**Your task**
Within the lines below, find those that hold the string "epochs" and copy each one.

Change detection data
· · ·

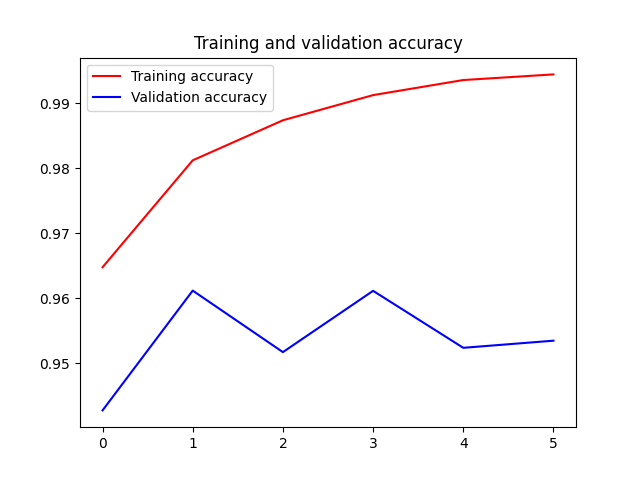
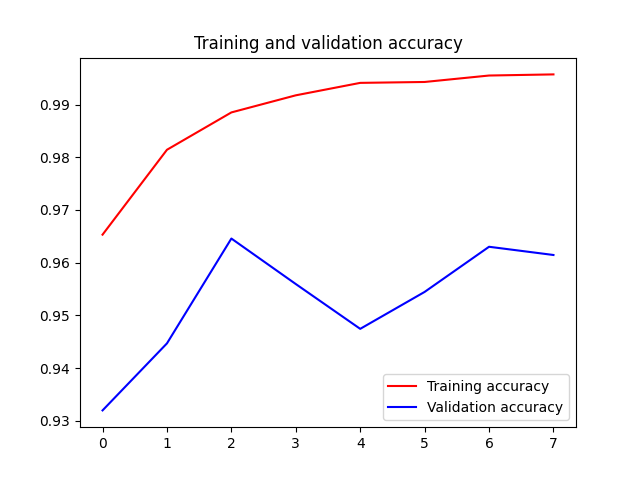
Set up for console command training ready

diff --git a/MultiClassClassifier/multiclass_classifier_augmentation.py b/MultiClassClassifier/multiclass_classifier_augmentation.py
@@ -1,10 +1,10 @@
 import tensorflow as tf
 from tensorflow.keras.preprocessing.image import ImageDataGenerator
-from tensorflow.keras.optimizers import Adam
+from tensorflow.keras.optimizers import Adam, RMSprop
 from tensorflow.python.keras.callbacks import ModelCheckpoint, EarlyStopping
 
 
-class MultiClassClassifierNoAugmentation:
+class MultiClassClassifierAugmentation:
     def __init__(self, t_path='./dataset/train',
                  v_path='./dataset/validation',
                  i_size=(150, 150)):
@@ -16,7 +16,13 @@ class MultiClassClassifierNoAugmentation:
         self.model = None
 
     def set_up_data_generator(self, b_size=32):
-        train_data_generator = ImageDataGenerator(rescale=1. / 255.)
+        train_data_generator = ImageDataGenerator(rescale=1. / 255.,
+                                                  rotation_range=30,
+                                                  shear_range=0.2,
+                                                  zoom_range=0.3,
+                                                  brightness_range=[0.2, 1.0],
+                                                  horizontal_flip=True,
+                                                  fill_mode='nearest')
         self.train_generator = train_data_generator.flow_from_directory(self.train_path,
                                                                         batch_size=b_size,
                                                                         class_mode='categorical',
@@ -38,6 +44,7 @@ class MultiClassClassifierNoAugmentation:
             tf.keras.layers.MaxPooling2D(2, 2),
             tf.keras.layers.Conv2D(64, (3, 3), activation='relu'),
             tf.keras.layers.MaxPooling2D(2, 2),
+
             tf.keras.layers.Flatten(),
             tf.keras.layers.Dense(512, activation='relu'),
             tf.keras.layers.Dense(num_classes, activation='softmax')
@@ -45,15 +52,39 @@ class MultiClassClassifierNoAugmentation:
 
         self.model.compile(optimizer=opt, loss='categorical_crossentropy', metrics=['accuracy'])
 
-    def train(self, epochs=100, verbose=1, steps_per_epoch=True, architecture_ver='v1'):
+    def define_model_architecture_v2(self, num_classes=9, opt=Adam(learning_rate=0.001)):
+        self.input_size += (3,)
+        print('Model input size:', self.input_size)
+        self.model = tf.keras.models.Sequential([
+            tf.keras.layers.Conv2D(64, (3, 3), activation='relu', input_shape=self.input_size),
+            tf.keras.layers.MaxPooling2D(2, 2),
+            tf.keras.layers.Conv2D(64, (3, 3), activation='relu'),
+            tf.keras.layers.MaxPooling2D(2, 2),
+            tf.keras.layers.Conv2D(128, (3, 3), activation='relu'),
+            tf.keras.layers.MaxPooling2D(2, 2),
+            tf.keras.layers.Conv2D(128, (3, 3), activation='relu'),
+            tf.keras.layers.MaxPooling2D(2, 2),
+            tf.keras.layers.Conv2D(512, (3, 3), activation='relu'),
+            tf.keras.layers.MaxPooling2D(2, 2),
+
+            tf.keras.layers.Flatten(),
+            tf.keras.layers.Dropout(0.2),
+            tf.keras.layers.Dense(1024, activation='relu'),
+            tf.keras.layers.Dense(num_classes, activation='softmax')
+        ])
+
+        self.model.compile(optimizer=opt, loss='categorical_crossentropy', metrics=['accuracy'])
+
+    def train(self, epochs=25, verbose=1, steps_per_epoch=True, architecture_ver='v2'):
         history = None
         if self.model is not None and self.train_generator is not None and self.validation_generator is not None:
             if steps_per_epoch:
                 history = self.model.fit(self.train_generator,
                                          epochs=epochs,
+                                         steps_per_epoch=100,
                                          verbose=verbose,
                                          validation_data=self.validation_generator,
-                                         callbacks=[ModelCheckpoint('./models/multiclass_no_augmentation_' + str(self.input_size) + '_' + architecture_ver + '_save.h5',
+                                         callbacks=[ModelCheckpoint('./models/multiclass_augmentation_' + str(self.input_size) + '_' + architecture_ver + '_spe_save.h5',
                                                                     monitor='val_loss',
                                                                     mode='min',
                                                                     save_best_only=True,
@@ -61,17 +92,16 @@ class MultiClassClassifierNoAugmentation:
                                                     EarlyStopping(
                                                         monitor='val_loss',
                                                         mode='min',
-                                                        patience=5,
-                                                        min_delta=0.05,
+                                                        patience=6,
+                                                        min_delta=0.005,
                                                         verbose=1)
                                                     ])
             else:
                 history = self.model.fit(self.train_generator,
                                          epochs=epochs,
-                                         steps_per_epoch=100,
                                          verbose=verbose,
                                          validation_data=self.validation_generator,
-                                         callbacks=[ModelCheckpoint('./models/multiclass_no_augmentation_' + str(self.input_size) + '_' + architecture_ver + '_spe_save.h5',
+                                         callbacks=[ModelCheckpoint('./models/multiclass_augmentation_' + str(self.input_size) + '_' + architecture_ver + '_save.h5',
                                                                     monitor='val_loss',
                                                                     mode='min',
                                                                     save_best_only=True,
@@ -79,11 +109,11 @@ class MultiClassClassifierNoAugmentation:
                                                     EarlyStopping(
                                                         monitor='val_loss',
                                                         mode='min',
-                                                        patience=5,
-                                                        min_delta=0.05,
+                                                        patience=6,
+                                                        min_delta=0.005,
                                                         verbose=1)
                                                     ])
         return history
 
-    def predict(self):
+    def evaluate(self):
         print('Model score:', self.model.evaluate(self.validation_generator))

diff --git a/main.py b/main.py
@@ -1,5 +1,6 @@
 import argparse
 from MultiClassClassifier.multiclass_classifier_no_augmentation import *
+from MultiClassClassifier.multiclass_classifier_augmentation import *
 from DeepLearningUtilities.metrics_analyzer import *
 
 if __name__ == '__main__':
@@ -15,25 +16,66 @@ if __name__ == '__main__':
 
     args = parser.parse_args()
     dnn = None
+    model_ver = None
+    spe = True
 
     # Instantiate a custom DNN to train
     if args.dnn == 'MCNA':
         dnn = MultiClassClassifierNoAugmentation()  # Instantiate HERE
+        model_ver = 'v1'
+    elif args.dnn == 'MCA':
+        dnn = MultiClassClassifierAugmentation()
+        model_ver = 'v1'
+    elif args.dnn == 'MCA-v1-150x150_input_size':
+        dnn = MultiClassClassifierAugmentation(i_size=(150, 150))
+        model_ver = 'v1'
+        spe = False
+    elif args.dnn == 'MCA-v1-150x150_input_size-spe':
+        dnn = MultiClassClassifierAugmentation(i_size=(150, 150))
+        model_ver = 'v1'
+        spe = True
+    elif args.dnn == 'MCA-v1-224x224_input_size':
+        dnn = MultiClassClassifierAugmentation(i_size=(224, 224))
+        model_ver = 'v1'
+        spe = False
+    elif args.dnn == 'MCA-v1-224x224_input_size-spe':
+        dnn = MultiClassClassifierAugmentation(i_size=(224, 224))
+        model_ver = 'v1'
+        spe = True
+    elif args.dnn == 'MCA-v2-150x150_input_size':
+        dnn = MultiClassClassifierAugmentation(i_size=(150, 150))
+        model_ver = 'v2'
+        spe = False
+    elif args.dnn == 'MCA-v2-150x150_input_size-spe':
+        dnn = MultiClassClassifierAugmentation(i_size=(150, 150))
+        model_ver = 'v2'
+        spe = True
+    elif args.dnn == 'MCA-v2-224x224_input_size':
+        dnn = MultiClassClassifierAugmentation(i_size=(224, 224))
+        model_ver = 'v2'
+        spe = False
+    elif args.dnn == 'MCA-v2-224x224_input_size-spe':
+        dnn = MultiClassClassifierAugmentation(i_size=(224, 224))
+        model_ver = 'v2'
+        spe = True
     else:
         raise ValueError('Wrong DNN type :(')
 
-    if dnn is not None:
+    if dnn is not None and model_ver is not None:
         # Set up data generator for pre processing the images and fixing batch size
         dnn.set_up_data_generator()
 
         # Model architecture definition and compilation
-        dnn.define_model_architecture()
+        if model_ver == 'v1':
+            dnn.define_model_architecture_v1()
+        elif model_ver == 'v2':
+            dnn.define_model_architecture_v2()
 
         # Train the DNN
-        h = dnn.train(epochs=500)
+        h = dnn.train(epochs=50, steps_per_epoch=spe, architecture_ver=model_ver)
 
         # Plot metrics from training when finished
         plot_metrics_legend(history=h, case=args.dnn)
 
-        # Predict on some images to test the functionality of
-        # dnn.predict()
+        # Evaluate the model to get the loss value and the metrics values of the model in validation
+        dnn.evaluate()

diff --git a/DeepLearningUtilities/metrics_analyzer.py b/DeepLearningUtilities/metrics_analyzer.py
@@ -49,11 +49,11 @@ def plot_metrics_legend(history, case):
         plt.plot(epochs, val_accuracy, 'b', label='Validation accuracy')
         plt.title('Training and validation accuracy')
         plt.legend()
-        accuracy_plot.savefig('./metrics/' + case + '/' + 'Trainig and Validation Accuracy MultiClassClassifier No Augmentation.png')
+        accuracy_plot.savefig('./metrics/' + case + '/' + 'Train and Validation Accuracy MultiClassClassifier.png')
 
         loss_plot = plt.figure()
         plt.plot(epochs, loss, 'r', label='Training Loss')
         plt.plot(epochs, val_loss, 'b', label='Validation Loss')
         plt.title('Training and validation loss')
         plt.legend()
-        loss_plot.savefig('./metrics/' + case + '/' + 'Trainig and Validation Loss MultiClassClassifier No Augmentation.png')
+        loss_plot.savefig('./metrics/' + case + '/' + 'Train and Validation Loss MultiClassClassifier.png')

· · ·

**Written reply**
-    def train(self, epochs=100, verbose=1, steps_per_epoch=True, architecture_ver='v1'):
+    def train(self, epochs=25, verbose=1, steps_per_epoch=True, architecture_ver='v2'):
                                          epochs=epochs,
                                          epochs=epochs,
-        h = dnn.train(epochs=500)
+        h = dnn.train(epochs=50, steps_per_epoch=spe, architecture_ver=model_ver)
         plt.plot(epochs, val_accuracy, 'b', label='Validation accuracy')
         plt.plot(epochs, loss, 'r', label='Training Loss')
         plt.plot(epochs, val_loss, 'b', label='Validation Loss')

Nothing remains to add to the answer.